#### [What to work on]
Copy every record below exactly, leaving out any pictures.

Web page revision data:

____

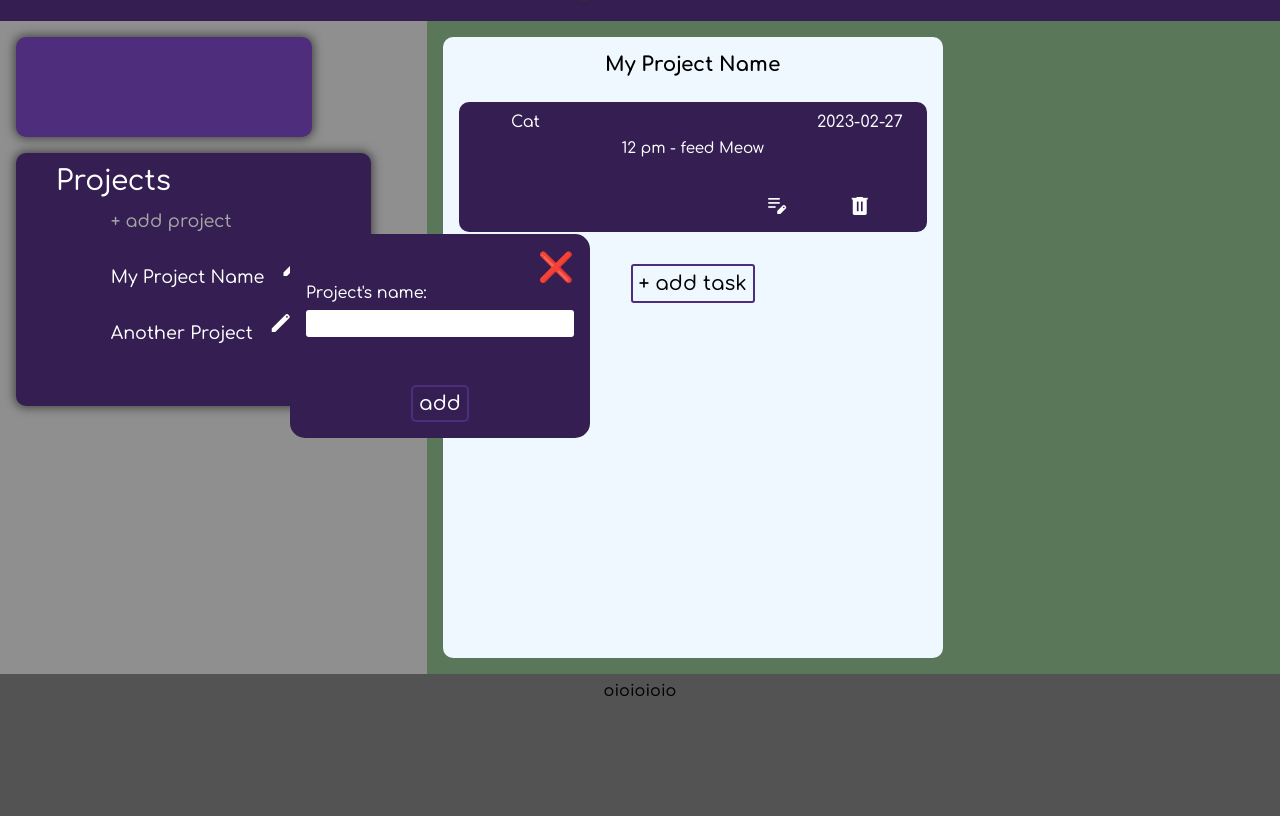
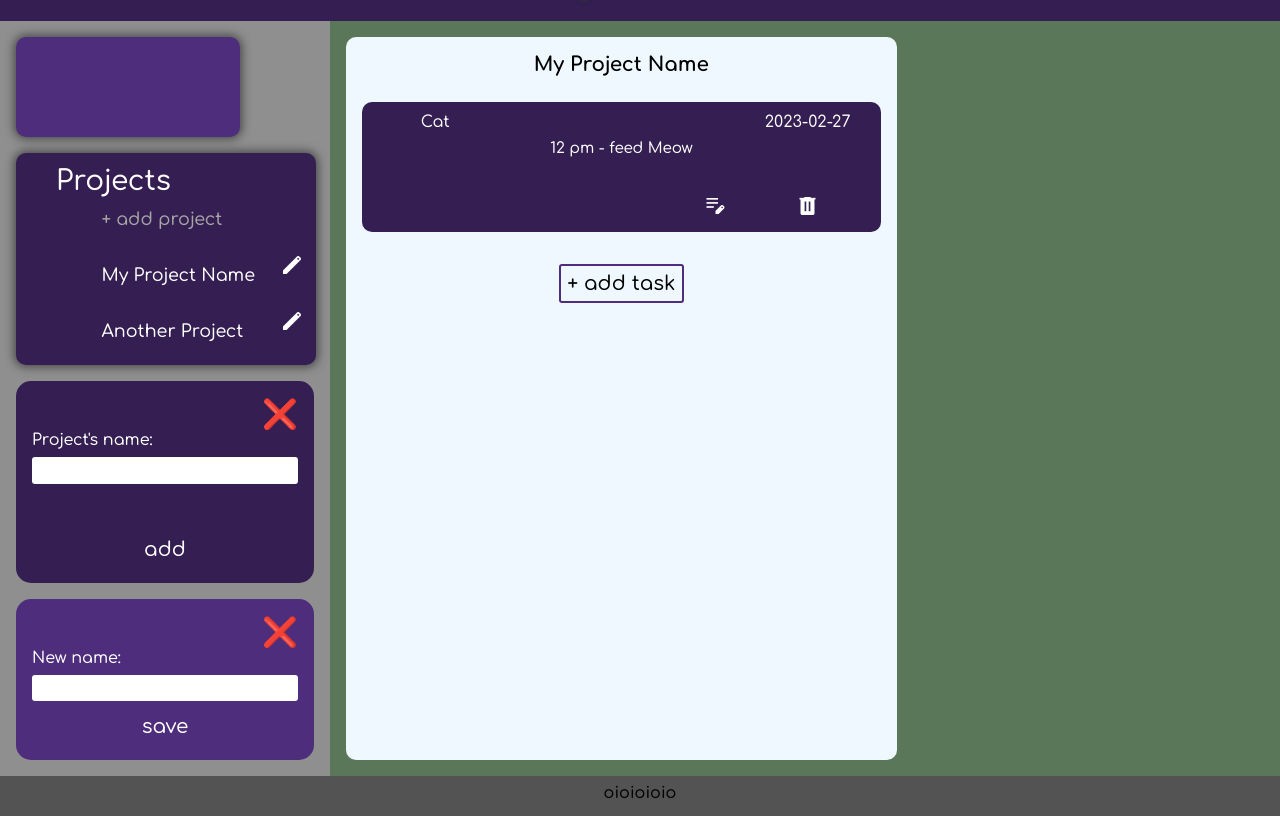
Before and after one commit to smkakitani/odin-todo-list, a website built with webpack: page src/index.html in a window 1280 px wide. Both pictures are taken after a click on the button "+ add project". Shown: the part 86-902 px from the top of the page. Before the commit the page ends 800 px from the top, so only its background shows below. Built offline with nearby package versions, Linux system fonts and the light colour scheme.

Commit message:
Create form to change project's name

```diff
--- a/src/functions/dom-element.js
+++ b/src/functions/dom-element.js
@@ -201,21 +201,25 @@ const createProjectNameBtn = function(projName, projIndex) {
 
   // button with project index
   const addProjectName = document.createElement('button');
+  addProjectName.type = 'button';
   addProjectName.classList.add('project-btn');
   addProjectName.setAttribute('data-project-index', `${projIndex}`);
   addProjectName.textContent = `${projName}`;
 
   // edit icon
   const iconEditNameProject = document.createElement('span');
+  const btnIconEditName = document.createElement('button');
   iconEditNameProject.classList.add('material-symbols-outlined');
   iconEditNameProject.textContent = 'edit ';
+  btnIconEditName.type = 'button';
+  btnIconEditName.classList.add('project-edit', 'grow');
 
-
+  btnIconEditName.appendChild(iconEditNameProject);
 
 
 
   divProjectName.appendChild(addProjectName);
-  divProjectName.appendChild(iconEditNameProject);
+  divProjectName.appendChild(btnIconEditName);
   projectList.appendChild(divProjectName);
 
   return addProjectName;
--- a/src/index.html
+++ b/src/index.html
@@ -21,14 +21,7 @@
       <h1>MyTodoList</h1>
     </div>
   </header>
-  <div id="name-form" class="hidden">
-    <button type="button" class="close-form">❌</button>
-    <form action="#">
-      <label for="project-name">Project's name: </label>
-      <input type="text" name="name" id="project-name" maxlength="32">
-      <button type="submit" class="submit">add</button>
-    </form>
-  </div>
+
   <aside>
     <div id="sidebar">
       <div id="date"></div>
@@ -37,6 +30,22 @@
         <div id="project-list" class="">
           <div><button class="add-btn">+ add project</button></div>
         </div>
+      </div>
+      <div id="name-form" class="hidden">
+        <button type="button" class="close-form grow">❌</button>
+        <form action="#">
+          <label for="project-name">Project's name: </label>
+          <input type="text" name="name" id="project-name" maxlength="32">
+          <button type="submit" class="submit-project">add</button>
+        </form>
+      </div>
+      <div id="edit-project-name">
+        <button type="button" class="close-name grow">❌</button>
+        <form action="#">
+          <label for="edit-name">New name: </label>
+          <input type="text" name="edit-name" id="edit-name" maxlength="32">
+          <button type="submit" class="submit-edit-name">save</button>
+        </form>
       </div>
     </div>
   </aside>
--- a/src/styles/sidebar.css
+++ b/src/styles/sidebar.css
@@ -9,7 +9,7 @@
   padding: 1em;
 
   display: grid;
-  grid-template-rows: max-content 3fr;
+  grid-template-rows: max-content 3fr max-content;
   gap: 1em;
 }
 
@@ -29,12 +29,12 @@
 #project {
   background-color: var(--color-purple);
   color: var(--color-white-hsl);
-  height: 50%;
+  height: fit-content;
   width: max(90%, 300px);
 
   display: grid;
   grid-template-columns: 1fr 1fr 2fr;
-  grid-template-rows: 15% max-content;
+  grid-template-rows: max-content max-content;
 }
 
 #project > p:first-child {
@@ -63,14 +63,15 @@
 .project-name-container {
   display: flex;
   gap: 1em;
-  /* height: 60px; */
+  align-items: flex-start;
+  justify-content: space-between;
 }
 
 .add-btn, .project-btn {
   color: var(--color-grey);
   background-color: transparent;
   height: 2.5em;
-  /* padding: 0.5em; */
+  padding: 0.25em;
 
   font-family: 'Comfortaa', cursive, sans-serif;
   font-size: 1.1rem;
@@ -88,15 +89,25 @@
   border-radius: 3px;
 }
 
-/* floating form */
+.project-edit {
+  background-color: transparent;
+  color: var(--color-white-hsl);
+  border: none;
+}
+
+.project-edit:hover {
+  cursor: pointer;
+}
+
+/* new project form */
 #name-form {
-  position: absolute;
+  /* position: absolute;
   top: 320px;
-  left: 290px;
+  left: 290px; */
 
   background-color: var(--color-purple);
   height: max-content;
-  width: 300px;
+  width: 100%;
   padding: 1em;
   font-family: 'Comfortaa', cursive, sans-serif;
 
@@ -131,7 +142,7 @@
   border-radius: 3px;
 }
 
-#name-form .submit {
+#name-form .submit-project {
   font-family: 'Comfortaa', cursive, sans-serif;
   font-size: 1.25rem;
 
@@ -140,12 +151,80 @@
   width: max-content;
   align-self: center;
 
-  border: 2px solid var(--color-purple-light);
+  border: 1px solid var(--color-purple);
   background-color: transparent;
   color: var(--color-white-hsl);
-  border-radius: 5px;
+  border-radius: 3px;
+}
+
+#name-form .submit-project:hover {
+  border: 1px solid var(--color-white-hsl);
+  background-color: transparent;
+  color: var(--color-white-hsl);
+  border-radius: 3px;
 }
 
 #name-form button:hover {
   cursor: pointer;
 }
+
+/* edit project name form */
+#edit-project-name {
+  background-color: var(--color-purple-light);
+  height: max-content;
+  width: 100%;
+  padding: 1em;
+  font-family: 'Comfortaa', cursive, sans-serif;
+
+  border-radius: 15px;
+  display: flex;
+  flex-direction: column;
+  align-items: flex-end;
+}
+
+.close-name {
+  color: var(--color-white-hsl);
+  background-color: transparent;
+  border: none;
+  font-size: 1.8rem;
+}
+
+#edit-project-name form {
+  color: var(--color-white-hsl);
+  display: flex;
+  flex-direction: column;
+  gap: 0.5em;
+  width: 100%;
+}
+
+#edit-project-name input {
+  font-family: inherit;
+  padding: 0.2em 0.3em;
+  height: 2em;
+
+  border: none;
+  border-radius: 3px;
+}
+
+#edit-project-name .submit-edit-name {
+  font-family: 'Comfortaa', cursive, sans-serif;
+  font-size: 1.25rem;
+
+  padding: 0.25em 0.3em;
+  width: max-content;
+  align-self: center;
+
+  background-color: transparent;
+  color: var(--color-white-hsl);
+  border: 1px solid var(--color-purple-light);
+  border-radius: 3px;
+}
+
+#edit-project-name .submit-edit-name:hover {
+  border: 1px solid var(--color-white-hsl);
+  border-radius: 3px;
+}
+
+#edit-project-name button:hover {
+  cursor: pointer;
+}
--- a/src/styles/style.css
+++ b/src/styles/style.css
@@ -33,7 +33,7 @@ body {
   height: 100vh;
 
   display: grid;
-  grid-template-columns: 1.5fr 3fr;
+  grid-template-columns: minmax(330px, 1fr) 3fr;
   grid-template-rows: max-content 3fr min-content;
 }
 
```
Also changed, not shown: dist/index.html, dist/main.js.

____

#### [Answer to this task]
Before and after one commit to smkakitani/odin-todo-list, a website built with webpack: page src/index.html in a window 1280 px wide. Both pictures are taken after a click on the button "+ add project". Shown: the part 86-902 px from the top of the page. Before the commit the page ends 800 px from the top, so only its background shows below. Built offline with nearby package versions, Linux system fonts and the light colour scheme.

Commit message:
Create form to change project's name

```diff
--- a/src/functions/dom-element.js
+++ b/src/functions/dom-element.js
@@ -201,21 +201,25 @@ const createProjectNameBtn = function(projName, projIndex) {
 
   // button with project index
   const addProjectName = document.createElement('button');
+  addProjectName.type = 'button';
   addProjectName.classList.add('project-btn');
   addProjectName.setAttribute('data-project-index', `${projIndex}`);
   addProjectName.textContent = `${projName}`;
 
   // edit icon
   const iconEditNameProject = document.createElement('span');
+  const btnIconEditName = document.createElement('button');
   iconEditNameProject.classList.add('material-symbols-outlined');
   iconEditNameProject.textContent = 'edit ';
+  btnIconEditName.type = 'button';
+  btnIconEditName.classList.add('project-edit', 'grow');
 
-
+  btnIconEditName.appendChild(iconEditNameProject);
 
 
 
   divProjectName.appendChild(addProjectName);
-  divProjectName.appendChild(iconEditNameProject);
+  divProjectName.appendChild(btnIconEditName);
   projectList.appendChild(divProjectName);
 
   return addProjectName;
--- a/src/index.html
+++ b/src/index.html
@@ -21,14 +21,7 @@
       <h1>MyTodoList</h1>
     </div>
   </header>
-  <div id="name-form" class="hidden">
-    <button type="button" class="close-form">❌</button>
-    <form action="#">
-      <label for="project-name">Project's name: </label>
-      <input type="text" name="name" id="project-name" maxlength="32">
-      <button type="submit" class="submit">add</button>
-    </form>
-  </div>
+
   <aside>
     <div id="sidebar">
       <div id="date"></div>
@@ -37,6 +30,22 @@
         <div id="project-list" class="">
           <div><button class="add-btn">+ add project</button></div>
         </div>
+      </div>
+      <div id="name-form" class="hidden">
+        <button type="button" class="close-form grow">❌</button>
+        <form action="#">
+          <label for="project-name">Project's name: </label>
+          <input type="text" name="name" id="project-name" maxlength="32">
+          <button type="submit" class="submit-project">add</button>
+        </form>
+      </div>
+      <div id="edit-project-name">
+        <button type="button" class="close-name grow">❌</button>
+        <form action="#">
+          <label for="edit-name">New name: </label>
+          <input type="text" name="edit-name" id="edit-name" maxlength="32">
+          <button type="submit" class="submit-edit-name">save</button>
+        </form>
       </div>
     </div>
   </aside>
--- a/src/styles/sidebar.css
+++ b/src/styles/sidebar.css
@@ -9,7 +9,7 @@
   padding: 1em;
 
   display: grid;
-  grid-template-rows: max-content 3fr;
+  grid-template-rows: max-content 3fr max-content;
   gap: 1em;
 }
 
@@ -29,12 +29,12 @@
 #project {
   background-color: var(--color-purple);
   color: var(--color-white-hsl);
-  height: 50%;
+  height: fit-content;
   width: max(90%, 300px);
 
   display: grid;
   grid-template-columns: 1fr 1fr 2fr;
-  grid-template-rows: 15% max-content;
+  grid-template-rows: max-content max-content;
 }
 
 #project > p:first-child {
@@ -63,14 +63,15 @@
 .project-name-container {
   display: flex;
   gap: 1em;
-  /* height: 60px; */
+  align-items: flex-start;
+  justify-content: space-between;
 }
 
 .add-btn, .project-btn {
   color: var(--color-grey);
   background-color: transparent;
   height: 2.5em;
-  /* padding: 0.5em; */
+  padding: 0.25em;
 
   font-family: 'Comfortaa', cursive, sans-serif;
   font-size: 1.1rem;
@@ -88,15 +89,25 @@
   border-radius: 3px;
 }
 
-/* floating form */
+.project-edit {
+  background-color: transparent;
+  color: var(--color-white-hsl);
+  border: none;
+}
+
+.project-edit:hover {
+  cursor: pointer;
+}
+
+/* new project form */
 #name-form {
-  position: absolute;
+  /* position: absolute;
   top: 320px;
-  left: 290px;
+  left: 290px; */
 
   background-color: var(--color-purple);
   height: max-content;
-  width: 300px;
+  width: 100%;
   padding: 1em;
   font-family: 'Comfortaa', cursive, sans-serif;
 
@@ -131,7 +142,7 @@
   border-radius: 3px;
 }
 
-#name-form .submit {
+#name-form .submit-project {
   font-family: 'Comfortaa', cursive, sans-serif;
   font-size: 1.25rem;
 
@@ -140,12 +151,80 @@
   width: max-content;
   align-self: center;
 
-  border: 2px solid var(--color-purple-light);
+  border: 1px solid var(--color-purple);
   background-color: transparent;
   color: var(--color-white-hsl);
-  border-radius: 5px;
+  border-radius: 3px;
+}
+
+#name-form .submit-project:hover {
+  border: 1px solid var(--color-white-hsl);
+  background-color: transparent;
+  color: var(--color-white-hsl);
+  border-radius: 3px;
 }
 
 #name-form button:hover {
   cursor: pointer;
 }
+
+/* edit project name form */
+#edit-project-name {
+  background-color: var(--color-purple-light);
+  height: max-content;
+  width: 100%;
+  padding: 1em;
+  font-family: 'Comfortaa', cursive, sans-serif;
+
+  border-radius: 15px;
+  display: flex;
+  flex-direction: column;
+  align-items: flex-end;
+}
+
+.close-name {
+  color: var(--color-white-hsl);
+  background-color: transparent;
+  border: none;
+  font-size: 1.8rem;
+}
+
+#edit-project-name form {
+  color: var(--color-white-hsl);
+  display: flex;
+  flex-direction: column;
+  gap: 0.5em;
+  width: 100%;
+}
+
+#edit-project-name input {
+  font-family: inherit;
+  padding: 0.2em 0.3em;
+  height: 2em;
+
+  border: none;
+  border-radius: 3px;
+}
+
+#edit-project-name .submit-edit-name {
+  font-family: 'Comfortaa', cursive, sans-serif;
+  font-size: 1.25rem;
+
+  padding: 0.25em 0.3em;
+  width: max-content;
+  align-self: center;
+
+  background-color: transparent;
+  color: var(--color-white-hsl);
+  border: 1px solid var(--color-purple-light);
+  border-radius: 3px;
+}
+
+#edit-project-name .submit-edit-name:hover {
+  border: 1px solid var(--color-white-hsl);
+  border-radius: 3px;
+}
+
+#edit-project-name button:hover {
+  cursor: pointer;
+}
--- a/src/styles/style.css
+++ b/src/styles/style.css
@@ -33,7 +33,7 @@ body {
   height: 100vh;
 
   display: grid;
-  grid-template-columns: 1.5fr 3fr;
+  grid-template-columns: minmax(330px, 1fr) 3fr;
   grid-template-rows: max-content 3fr min-content;
 }
 
```
Also changed, not shown: dist/index.html, dist/main.js.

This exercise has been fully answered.